Filter these entries down to lines holding "default".

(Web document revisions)
####################
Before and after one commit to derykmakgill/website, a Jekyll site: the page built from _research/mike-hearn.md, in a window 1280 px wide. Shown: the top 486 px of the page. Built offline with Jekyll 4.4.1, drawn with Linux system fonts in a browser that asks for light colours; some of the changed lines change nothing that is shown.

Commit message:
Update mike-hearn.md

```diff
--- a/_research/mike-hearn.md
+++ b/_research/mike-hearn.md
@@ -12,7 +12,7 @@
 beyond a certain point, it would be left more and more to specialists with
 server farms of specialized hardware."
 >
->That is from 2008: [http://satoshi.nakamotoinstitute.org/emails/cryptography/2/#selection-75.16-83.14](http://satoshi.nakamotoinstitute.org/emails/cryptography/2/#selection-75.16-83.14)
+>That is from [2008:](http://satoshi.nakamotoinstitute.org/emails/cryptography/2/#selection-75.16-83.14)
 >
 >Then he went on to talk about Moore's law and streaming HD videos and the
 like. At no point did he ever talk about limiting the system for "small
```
####################
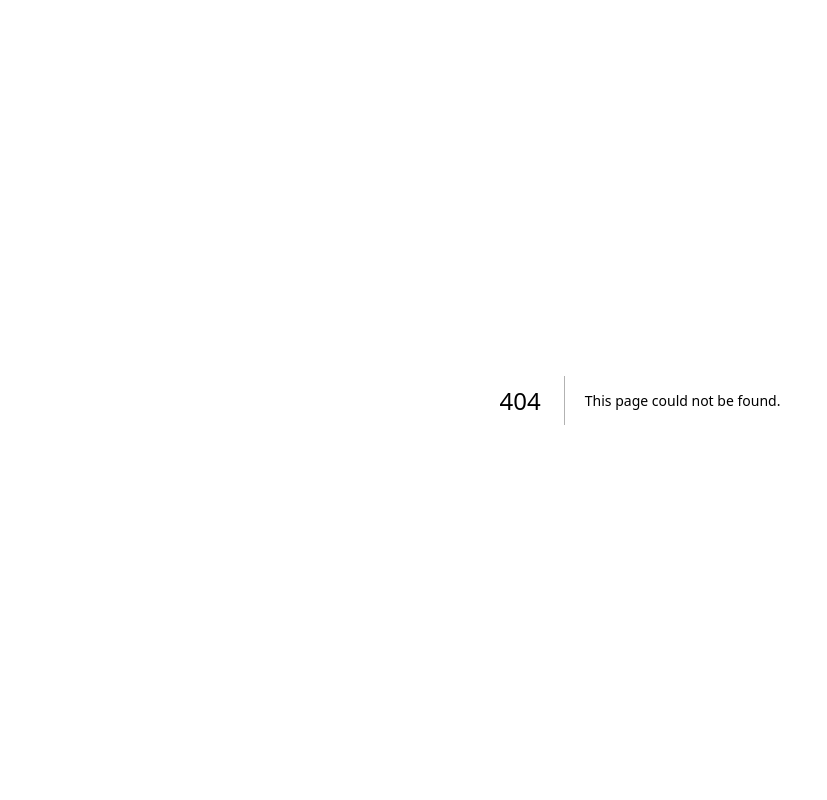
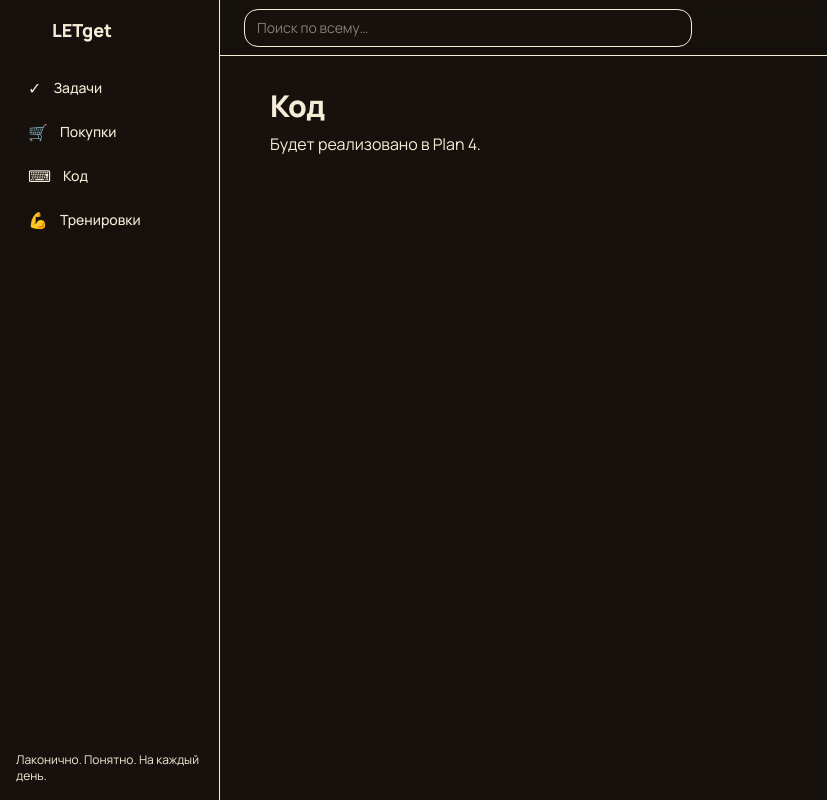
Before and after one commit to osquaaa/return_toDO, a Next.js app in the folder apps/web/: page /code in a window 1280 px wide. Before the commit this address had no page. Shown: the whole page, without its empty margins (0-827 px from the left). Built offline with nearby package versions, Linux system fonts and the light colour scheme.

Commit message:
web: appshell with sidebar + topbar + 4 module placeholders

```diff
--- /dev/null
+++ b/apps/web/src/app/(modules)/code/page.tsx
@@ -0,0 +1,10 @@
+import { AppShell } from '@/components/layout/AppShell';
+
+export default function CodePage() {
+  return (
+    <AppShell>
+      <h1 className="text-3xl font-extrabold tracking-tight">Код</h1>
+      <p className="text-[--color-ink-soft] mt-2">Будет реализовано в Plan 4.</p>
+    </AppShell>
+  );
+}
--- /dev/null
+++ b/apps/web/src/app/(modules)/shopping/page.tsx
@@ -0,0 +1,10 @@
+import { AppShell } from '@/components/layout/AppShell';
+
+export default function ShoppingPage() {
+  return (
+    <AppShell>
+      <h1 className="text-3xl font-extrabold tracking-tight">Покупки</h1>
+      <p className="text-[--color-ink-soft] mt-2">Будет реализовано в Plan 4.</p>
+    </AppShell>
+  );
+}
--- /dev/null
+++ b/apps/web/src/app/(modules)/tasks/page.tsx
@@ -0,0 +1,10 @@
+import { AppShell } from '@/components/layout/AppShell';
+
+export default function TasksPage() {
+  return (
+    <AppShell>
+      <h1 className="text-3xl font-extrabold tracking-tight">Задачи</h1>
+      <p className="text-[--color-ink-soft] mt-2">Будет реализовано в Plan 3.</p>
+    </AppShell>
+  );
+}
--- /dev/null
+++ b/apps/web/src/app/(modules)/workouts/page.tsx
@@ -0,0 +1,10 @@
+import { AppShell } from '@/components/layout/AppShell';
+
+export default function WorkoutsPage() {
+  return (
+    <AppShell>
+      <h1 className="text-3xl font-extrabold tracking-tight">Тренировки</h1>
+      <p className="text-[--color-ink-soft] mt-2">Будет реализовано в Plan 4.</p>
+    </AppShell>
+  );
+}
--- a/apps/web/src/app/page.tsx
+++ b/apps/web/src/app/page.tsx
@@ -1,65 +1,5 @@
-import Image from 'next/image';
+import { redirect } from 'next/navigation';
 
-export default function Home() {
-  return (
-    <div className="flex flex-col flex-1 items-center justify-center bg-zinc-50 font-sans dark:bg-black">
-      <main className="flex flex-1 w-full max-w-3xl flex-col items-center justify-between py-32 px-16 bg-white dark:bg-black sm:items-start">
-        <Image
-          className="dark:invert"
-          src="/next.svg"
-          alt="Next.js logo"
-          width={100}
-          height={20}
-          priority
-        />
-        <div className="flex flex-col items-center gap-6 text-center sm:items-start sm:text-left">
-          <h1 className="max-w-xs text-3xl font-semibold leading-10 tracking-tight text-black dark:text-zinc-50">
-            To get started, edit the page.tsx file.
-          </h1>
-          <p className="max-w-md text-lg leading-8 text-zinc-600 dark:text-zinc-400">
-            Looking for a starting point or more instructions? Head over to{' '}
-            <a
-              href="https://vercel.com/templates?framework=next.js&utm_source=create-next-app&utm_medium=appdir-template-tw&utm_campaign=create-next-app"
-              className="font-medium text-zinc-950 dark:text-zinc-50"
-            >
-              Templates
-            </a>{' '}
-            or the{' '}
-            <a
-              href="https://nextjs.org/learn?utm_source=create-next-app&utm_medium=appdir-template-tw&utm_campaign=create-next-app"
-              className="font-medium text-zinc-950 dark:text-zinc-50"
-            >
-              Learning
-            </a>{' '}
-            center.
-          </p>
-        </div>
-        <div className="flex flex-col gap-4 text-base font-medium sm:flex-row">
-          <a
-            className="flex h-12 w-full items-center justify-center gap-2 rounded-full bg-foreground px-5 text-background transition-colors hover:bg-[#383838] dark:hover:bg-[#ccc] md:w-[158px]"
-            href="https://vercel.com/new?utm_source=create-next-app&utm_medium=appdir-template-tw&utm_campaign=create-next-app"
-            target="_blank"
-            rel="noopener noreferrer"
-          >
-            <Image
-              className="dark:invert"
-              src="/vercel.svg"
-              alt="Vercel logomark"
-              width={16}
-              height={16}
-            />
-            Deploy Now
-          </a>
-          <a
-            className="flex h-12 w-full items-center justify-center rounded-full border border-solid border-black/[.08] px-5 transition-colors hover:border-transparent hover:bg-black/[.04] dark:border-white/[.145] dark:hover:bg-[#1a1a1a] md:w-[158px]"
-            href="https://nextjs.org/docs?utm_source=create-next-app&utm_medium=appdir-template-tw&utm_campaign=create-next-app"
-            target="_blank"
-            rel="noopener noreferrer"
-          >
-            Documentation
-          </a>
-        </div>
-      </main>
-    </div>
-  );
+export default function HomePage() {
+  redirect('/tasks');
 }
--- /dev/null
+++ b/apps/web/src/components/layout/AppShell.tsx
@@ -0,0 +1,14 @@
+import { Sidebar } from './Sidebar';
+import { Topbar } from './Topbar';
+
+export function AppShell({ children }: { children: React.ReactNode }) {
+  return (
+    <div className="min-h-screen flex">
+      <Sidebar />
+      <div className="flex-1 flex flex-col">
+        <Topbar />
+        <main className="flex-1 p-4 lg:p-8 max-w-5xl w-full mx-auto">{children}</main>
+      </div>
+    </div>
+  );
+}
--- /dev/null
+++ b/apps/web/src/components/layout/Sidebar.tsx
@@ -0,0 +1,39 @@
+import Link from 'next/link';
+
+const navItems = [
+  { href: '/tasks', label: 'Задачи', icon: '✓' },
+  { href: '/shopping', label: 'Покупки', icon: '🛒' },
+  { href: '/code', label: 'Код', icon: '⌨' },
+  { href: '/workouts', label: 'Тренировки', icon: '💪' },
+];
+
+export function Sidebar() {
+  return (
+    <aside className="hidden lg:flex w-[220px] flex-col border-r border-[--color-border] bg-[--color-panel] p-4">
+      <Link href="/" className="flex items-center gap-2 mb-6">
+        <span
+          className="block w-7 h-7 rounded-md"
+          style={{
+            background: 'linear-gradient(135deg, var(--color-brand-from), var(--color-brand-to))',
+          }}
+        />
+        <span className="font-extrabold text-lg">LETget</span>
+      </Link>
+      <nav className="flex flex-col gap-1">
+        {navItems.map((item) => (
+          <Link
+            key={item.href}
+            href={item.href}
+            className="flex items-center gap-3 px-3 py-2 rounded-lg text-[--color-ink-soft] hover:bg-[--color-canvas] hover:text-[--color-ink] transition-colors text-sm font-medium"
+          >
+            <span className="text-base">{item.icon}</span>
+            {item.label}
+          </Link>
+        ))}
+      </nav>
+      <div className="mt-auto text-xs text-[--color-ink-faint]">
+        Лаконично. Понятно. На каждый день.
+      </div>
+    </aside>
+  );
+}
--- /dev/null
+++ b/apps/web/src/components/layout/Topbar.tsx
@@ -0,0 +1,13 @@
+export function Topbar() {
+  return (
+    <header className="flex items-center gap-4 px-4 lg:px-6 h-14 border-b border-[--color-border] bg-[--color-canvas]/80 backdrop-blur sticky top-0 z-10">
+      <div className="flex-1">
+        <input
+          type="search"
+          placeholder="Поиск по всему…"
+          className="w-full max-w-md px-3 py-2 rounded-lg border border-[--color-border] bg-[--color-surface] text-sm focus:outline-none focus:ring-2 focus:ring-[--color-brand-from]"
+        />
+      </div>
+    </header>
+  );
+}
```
####################
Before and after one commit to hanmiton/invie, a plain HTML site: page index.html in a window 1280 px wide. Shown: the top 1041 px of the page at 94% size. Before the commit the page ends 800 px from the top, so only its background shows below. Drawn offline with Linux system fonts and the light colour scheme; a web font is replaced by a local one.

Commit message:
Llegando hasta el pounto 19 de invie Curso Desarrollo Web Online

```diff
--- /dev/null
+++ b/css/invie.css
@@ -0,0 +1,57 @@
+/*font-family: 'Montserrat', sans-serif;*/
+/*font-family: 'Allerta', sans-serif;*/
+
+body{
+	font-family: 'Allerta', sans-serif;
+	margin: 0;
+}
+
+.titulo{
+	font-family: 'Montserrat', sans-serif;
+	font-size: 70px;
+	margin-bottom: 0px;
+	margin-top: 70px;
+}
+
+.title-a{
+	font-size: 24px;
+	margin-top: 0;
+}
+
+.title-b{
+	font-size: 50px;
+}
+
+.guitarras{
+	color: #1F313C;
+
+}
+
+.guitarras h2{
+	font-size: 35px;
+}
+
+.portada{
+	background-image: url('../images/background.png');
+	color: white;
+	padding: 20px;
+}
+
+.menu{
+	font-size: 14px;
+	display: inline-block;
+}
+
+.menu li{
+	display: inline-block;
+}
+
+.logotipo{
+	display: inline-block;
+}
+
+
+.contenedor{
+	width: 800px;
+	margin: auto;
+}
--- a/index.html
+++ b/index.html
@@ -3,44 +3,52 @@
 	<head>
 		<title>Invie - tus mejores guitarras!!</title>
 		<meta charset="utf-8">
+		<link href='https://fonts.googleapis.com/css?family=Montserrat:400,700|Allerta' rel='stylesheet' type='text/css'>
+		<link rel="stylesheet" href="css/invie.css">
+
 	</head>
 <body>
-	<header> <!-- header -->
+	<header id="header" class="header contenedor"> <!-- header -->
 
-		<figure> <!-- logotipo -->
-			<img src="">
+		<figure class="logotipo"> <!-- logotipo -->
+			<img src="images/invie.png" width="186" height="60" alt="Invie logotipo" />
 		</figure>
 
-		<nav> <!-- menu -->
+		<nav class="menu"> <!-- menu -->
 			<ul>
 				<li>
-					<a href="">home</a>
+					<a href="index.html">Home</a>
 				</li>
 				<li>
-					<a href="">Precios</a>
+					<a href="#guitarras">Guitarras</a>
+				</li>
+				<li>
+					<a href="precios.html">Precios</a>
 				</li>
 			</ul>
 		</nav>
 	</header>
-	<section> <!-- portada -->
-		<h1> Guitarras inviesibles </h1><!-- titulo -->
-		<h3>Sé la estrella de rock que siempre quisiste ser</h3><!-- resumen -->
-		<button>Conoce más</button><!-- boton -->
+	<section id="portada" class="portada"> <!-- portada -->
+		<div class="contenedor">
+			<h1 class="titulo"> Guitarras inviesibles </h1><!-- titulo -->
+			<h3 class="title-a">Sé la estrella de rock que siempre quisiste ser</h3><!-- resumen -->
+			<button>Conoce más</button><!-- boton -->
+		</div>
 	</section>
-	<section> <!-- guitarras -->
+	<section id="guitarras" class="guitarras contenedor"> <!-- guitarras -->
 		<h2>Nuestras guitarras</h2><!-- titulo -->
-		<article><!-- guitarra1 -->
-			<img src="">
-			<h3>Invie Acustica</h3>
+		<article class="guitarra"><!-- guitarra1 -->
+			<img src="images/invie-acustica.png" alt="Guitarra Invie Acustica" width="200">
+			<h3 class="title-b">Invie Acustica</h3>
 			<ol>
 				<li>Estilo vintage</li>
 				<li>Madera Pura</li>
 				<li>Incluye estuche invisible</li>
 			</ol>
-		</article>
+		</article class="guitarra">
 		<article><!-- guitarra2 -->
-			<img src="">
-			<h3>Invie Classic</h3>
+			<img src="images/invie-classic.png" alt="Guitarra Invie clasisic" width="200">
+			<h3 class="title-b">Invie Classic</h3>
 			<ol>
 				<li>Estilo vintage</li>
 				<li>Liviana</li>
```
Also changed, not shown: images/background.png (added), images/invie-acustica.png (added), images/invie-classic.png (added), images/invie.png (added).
####################
→ **Answer to the exercise**
+export default function CodePage() {
+export default function ShoppingPage() {
+export default function TasksPage() {
+export default function WorkoutsPage() {
-export default function Home() {
+export default function HomePage() {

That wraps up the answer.